Excerpts from a dataset
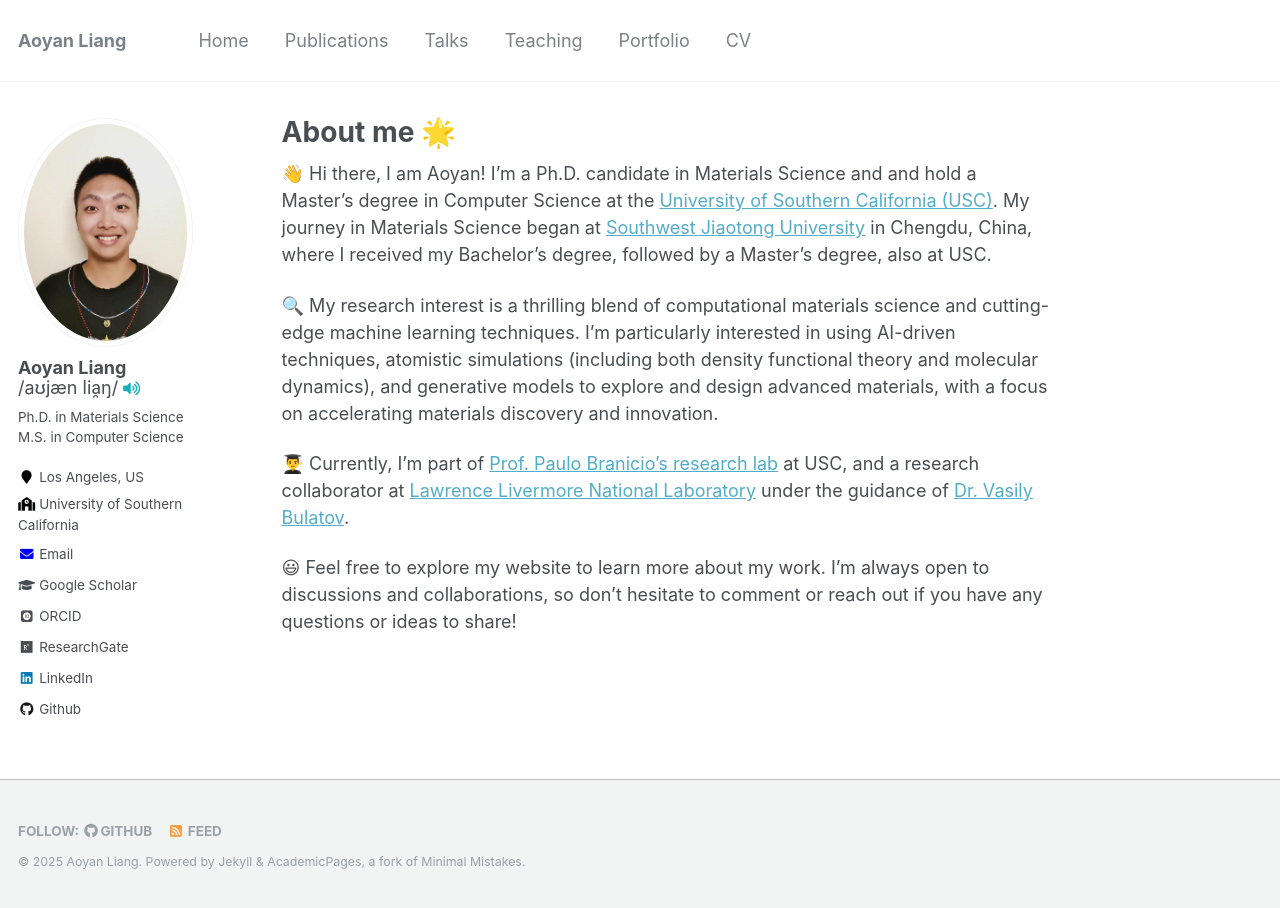
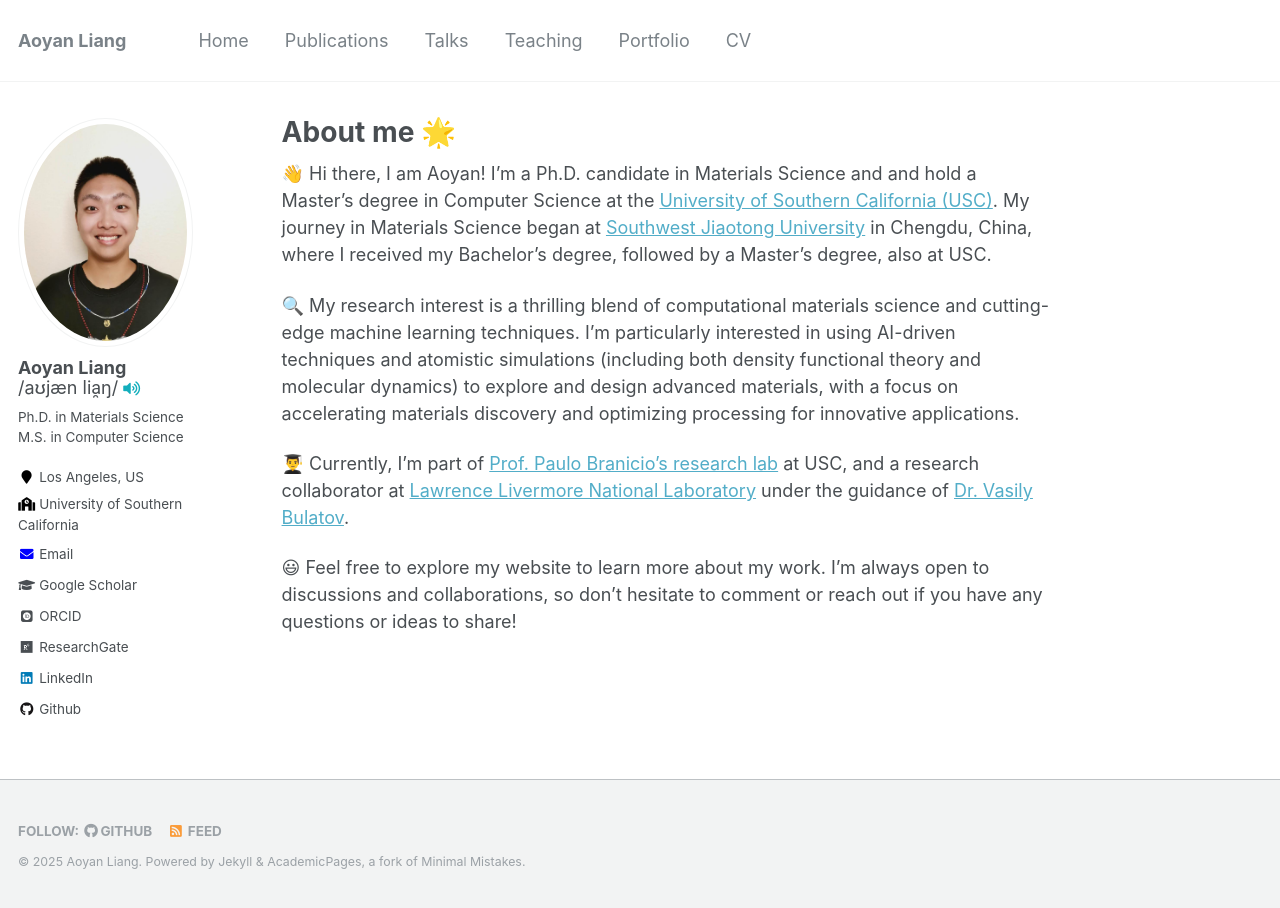
Before and after one commit to AoyanLiang/AoyanLiang.github.io, a Jekyll site: the page built from _pages/about.md, in a window 1280 px wide. Built offline with Jekyll 4.4.1, drawn with Linux system fonts in a browser that asks for light colours; some web fonts are replaced.

Commit message:
Update CV and Pub

```diff
--- a/_pages/about.md
+++ b/_pages/about.md
@@ -9,7 +9,7 @@
 
 👋 Hi there, I am Aoyan! I'm a Ph.D. candidate in Materials Science and and hold a Master's degree in Computer Science at the [University of Southern California (USC)](https://www.usc.edu/). My journey in Materials Science began at [Southwest Jiaotong University](https://en.swjtu.edu.cn) in Chengdu, China, where I received my Bachelor's degree, followed by a Master's degree, also at USC.
 
-🔍 My research interest is a thrilling blend of computational materials science and cutting-edge machine learning techniques. I'm particularly interested in using AI-driven techniques, atomistic simulations (including both density functional theory and molecular dynamics), and generative models to explore and design advanced materials, with a focus on accelerating materials discovery and innovation.
+🔍 My research interest is a thrilling blend of computational materials science and cutting-edge machine learning techniques. I'm particularly interested in using AI-driven techniques and atomistic simulations (including both density functional theory and molecular dynamics) to explore and design advanced materials, with a focus on accelerating materials discovery and optimizing processing for innovative applications.
 
 👨‍🎓 Currently, I'm part of [Prof. Paulo Branicio's research lab](https://branicio.usc.edu/) at USC, and a research collaborator at [Lawrence Livermore National Laboratory](https://www.llnl.gov/) under the guidance of [Dr. Vasily Bulatov](https://people.llnl.gov/bulatov1).
 
--- a/_pages/cv.html
+++ b/_pages/cv.html
@@ -10,11 +10,11 @@
 {% include base_path %}
 {% capture written_label %}'None'{% endcapture %}
 
-If the embedded PDF below does not load, you can <u><a href="https://aoyanliang.github.io/files/CV-Aoyan Liang-20Oct24-Github.pdf">download it here.</a></u>
+If the embedded PDF below does not load, you can <u><a href="https://aoyanliang.github.io/files/CV-Aoyan Liang-5Mar25-Github.pdf">download it here.</a></u>
 <br/>
 
 <!--
 <embed src="https://aoyanliang.github.io/files/CV-Aoyan Liang-Github-8Jan24.pdf" type="application/pdf" width="100%" />
 -->
 
-<iframe src="https://aoyanliang.github.io/files/CV-Aoyan Liang-20Oct24-Github.pdf" width="100%" style="height:100vh;"></iframe>
+<iframe src="https://aoyanliang.github.io/files/CV-Aoyan Liang-5Mar25-Github.pdf" width="100%" style="height:100vh;"></iframe>
```
Also changed, not shown: _publications/2024-05-17-paper-colloid-transport-BNP.md (+1 -1 lines), _publications/2025-03-01-paper-dynamic-recovery.md (added, +14 -0 lines), images/paper-dynamic-recovery.jpg (added), 3 other files.
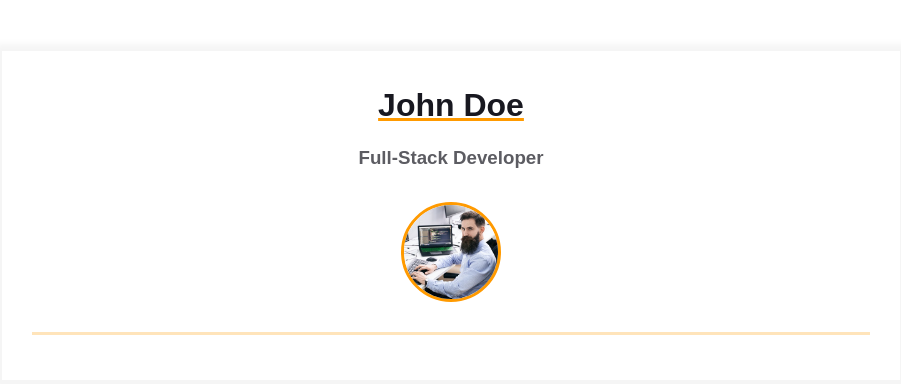
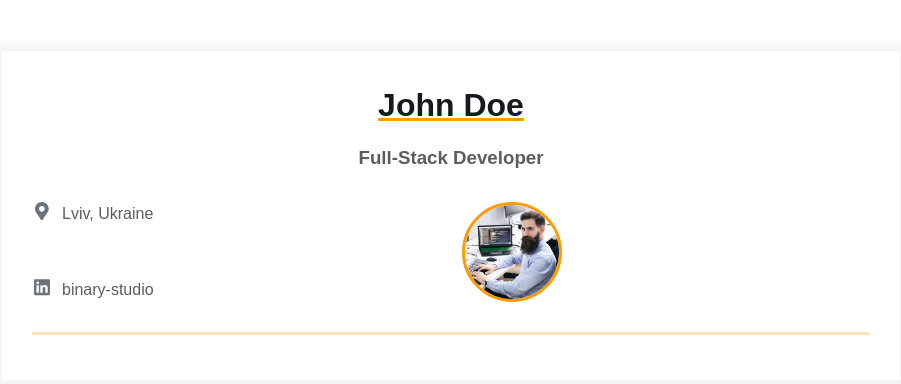
Before and after one commit to esteban-coder/homepage, a plain HTML site: page index.html in a window 1280 px wide. Shown: the whole page, without its empty margins (189-1090 px from the left). Drawn offline with Linux system fonts and the light colour scheme.

Commit message:
Contact info items added

```diff
--- a/index.html
+++ b/index.html
@@ -15,7 +15,37 @@
               <h3 class="contact-info__sub-header">Full-Stack Developer</h3>
 
               <div class="contact_info_container fh">
-                <div class="contact-info__block"></div>
+                <div class="contact-info__block">
+                    <a href="" rel="author" class="contact-info__item">
+                        <div class="contact-info__item-icon-wrapper">
+                          <svg class="contact-info__item-icon" xmlns="http://www.w3.org/2000/svg" viewBox="0 0 384 512">
+                            <path
+                              d="M172.268 501.67C26.97 291.031 0 269.413 0 192 0 85.961 85.961 0
+                              192 0s192 85.961 192 192c0 77.413-26.97 99.031-172.268 309.67-9.535
+                              13.774-29.93 13.773-39.464 0zM192 272c44.183 0 80-35.817
+                              80-80s-35.817-80-80-80-80 35.817-80 80 35.817 80 80 80z"
+                            ></path>
+                          </svg>
+                        </div>
+                        <span>Lviv, Ukraine</span>
+                      </a>
+                      <a href="https://ua.linkedin.com/company/binary-studio_241166" rel="author" class="contact-info__item">
+                        <div class="contact-info__item-icon-wrapper">
+                          <svg class="contact-info__item-icon" xmlns="http://www.w3.org/2000/svg" viewBox="0 0 448 512">
+                            <path
+                              d="M416 32H31.9C14.3 32 0 46.5 0 64.3v383.4C0 465.5 14.3 480 31.9
+                              480H416c17.6 0 32-14.5 32-32.3V64.3c0-17.8-14.4-32.3-32-32.3zM135.4
+                              416H69V202.2h66.5V416zm-33.2-243c-21.3 0-38.5-17.3-38.5-38.5S80.9
+                              96 102.2 96c21.2 0 38.5 17.3 38.5 38.5 0 21.3-17.2 38.5-38.5
+                              38.5zm282.1 243h-66.4V312c0-24.8-.5-56.7-34.5-56.7-34.6 0-39.9
+                              27-39.9 54.9V416h-66.4V202.2h63.7v29.2h.9c8.9-16.8 30.6-34.5
+                              62.9-34.5 67.2 0 79.7 44.3 79.7 101.9V416z"
+                            ></path>
+                          </svg>
+                        </div>
+                        <span>binary-studio</span>
+                      </a>
+                </div>
 
                 <div class="contact-info__block contact-info__block--center">
                   <img class="contact-info__avatar" src="assets/avatar.png" alt="Avatar" />
```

- YOUR ASSIGNMENT -
The entries above should be reproduced exactly, without their pictures.

- ANSWER TO THIS EXERCISE -
Before and after one commit to AoyanLiang/AoyanLiang.github.io, a Jekyll site: the page built from _pages/about.md, in a window 1280 px wide. Built offline with Jekyll 4.4.1, drawn with Linux system fonts in a browser that asks for light colours; some web fonts are replaced.

Commit message:
Update CV and Pub

```diff
--- a/_pages/about.md
+++ b/_pages/about.md
@@ -9,7 +9,7 @@
 
 👋 Hi there, I am Aoyan! I'm a Ph.D. candidate in Materials Science and and hold a Master's degree in Computer Science at the [University of Southern California (USC)](https://www.usc.edu/). My journey in Materials Science began at [Southwest Jiaotong University](https://en.swjtu.edu.cn) in Chengdu, China, where I received my Bachelor's degree, followed by a Master's degree, also at USC.
 
-🔍 My research interest is a thrilling blend of computational materials science and cutting-edge machine learning techniques. I'm particularly interested in using AI-driven techniques, atomistic simulations (including both density functional theory and molecular dynamics), and generative models to explore and design advanced materials, with a focus on accelerating materials discovery and innovation.
+🔍 My research interest is a thrilling blend of computational materials science and cutting-edge machine learning techniques. I'm particularly interested in using AI-driven techniques and atomistic simulations (including both density functional theory and molecular dynamics) to explore and design advanced materials, with a focus on accelerating materials discovery and optimizing processing for innovative applications.
 
 👨‍🎓 Currently, I'm part of [Prof. Paulo Branicio's research lab](https://branicio.usc.edu/) at USC, and a research collaborator at [Lawrence Livermore National Laboratory](https://www.llnl.gov/) under the guidance of [Dr. Vasily Bulatov](https://people.llnl.gov/bulatov1).
 
--- a/_pages/cv.html
+++ b/_pages/cv.html
@@ -10,11 +10,11 @@
 {% include base_path %}
 {% capture written_label %}'None'{% endcapture %}
 
-If the embedded PDF below does not load, you can <u><a href="https://aoyanliang.github.io/files/CV-Aoyan Liang-20Oct24-Github.pdf">download it here.</a></u>
+If the embedded PDF below does not load, you can <u><a href="https://aoyanliang.github.io/files/CV-Aoyan Liang-5Mar25-Github.pdf">download it here.</a></u>
 <br/>
 
 <!--
 <embed src="https://aoyanliang.github.io/files/CV-Aoyan Liang-Github-8Jan24.pdf" type="application/pdf" width="100%" />
 -->
 
-<iframe src="https://aoyanliang.github.io/files/CV-Aoyan Liang-20Oct24-Github.pdf" width="100%" style="height:100vh;"></iframe>
+<iframe src="https://aoyanliang.github.io/files/CV-Aoyan Liang-5Mar25-Github.pdf" width="100%" style="height:100vh;"></iframe>
```
Also changed, not shown: _publications/2024-05-17-paper-colloid-transport-BNP.md (+1 -1 lines), _publications/2025-03-01-paper-dynamic-recovery.md (added, +14 -0 lines), images/paper-dynamic-recovery.jpg (added), 3 other files.
Before and after one commit to esteban-coder/homepage, a plain HTML site: page index.html in a window 1280 px wide. Shown: the whole page, without its empty margins (189-1090 px from the left). Drawn offline with Linux system fonts and the light colour scheme.

Commit message:
Contact info items added

```diff
--- a/index.html
+++ b/index.html
@@ -15,7 +15,37 @@
               <h3 class="contact-info__sub-header">Full-Stack Developer</h3>
 
               <div class="contact_info_container fh">
-                <div class="contact-info__block"></div>
+                <div class="contact-info__block">
+                    <a href="" rel="author" class="contact-info__item">
+                        <div class="contact-info__item-icon-wrapper">
+                          <svg class="contact-info__item-icon" xmlns="http://www.w3.org/2000/svg" viewBox="0 0 384 512">
+                            <path
+                              d="M172.268 501.67C26.97 291.031 0 269.413 0 192 0 85.961 85.961 0
+                              192 0s192 85.961 192 192c0 77.413-26.97 99.031-172.268 309.67-9.535
+                              13.774-29.93 13.773-39.464 0zM192 272c44.183 0 80-35.817
+                              80-80s-35.817-80-80-80-80 35.817-80 80 35.817 80 80 80z"
+                            ></path>
+                          </svg>
+                        </div>
+                        <span>Lviv, Ukraine</span>
+                      </a>
+                      <a href="https://ua.linkedin.com/company/binary-studio_241166" rel="author" class="contact-info__item">
+                        <div class="contact-info__item-icon-wrapper">
+                          <svg class="contact-info__item-icon" xmlns="http://www.w3.org/2000/svg" viewBox="0 0 448 512">
+                            <path
+                              d="M416 32H31.9C14.3 32 0 46.5 0 64.3v383.4C0 465.5 14.3 480 31.9
+                              480H416c17.6 0 32-14.5 32-32.3V64.3c0-17.8-14.4-32.3-32-32.3zM135.4
+                              416H69V202.2h66.5V416zm-33.2-243c-21.3 0-38.5-17.3-38.5-38.5S80.9
+                              96 102.2 96c21.2 0 38.5 17.3 38.5 38.5 0 21.3-17.2 38.5-38.5
+                              38.5zm282.1 243h-66.4V312c0-24.8-.5-56.7-34.5-56.7-34.6 0-39.9
+                              27-39.9 54.9V416h-66.4V202.2h63.7v29.2h.9c8.9-16.8 30.6-34.5
+                              62.9-34.5 67.2 0 79.7 44.3 79.7 101.9V416z"
+                            ></path>
+                          </svg>
+                        </div>
+                        <span>binary-studio</span>
+                      </a>
+                </div>
 
                 <div class="contact-info__block contact-info__block--center">
                   <img class="contact-info__avatar" src="assets/avatar.png" alt="Avatar" />
```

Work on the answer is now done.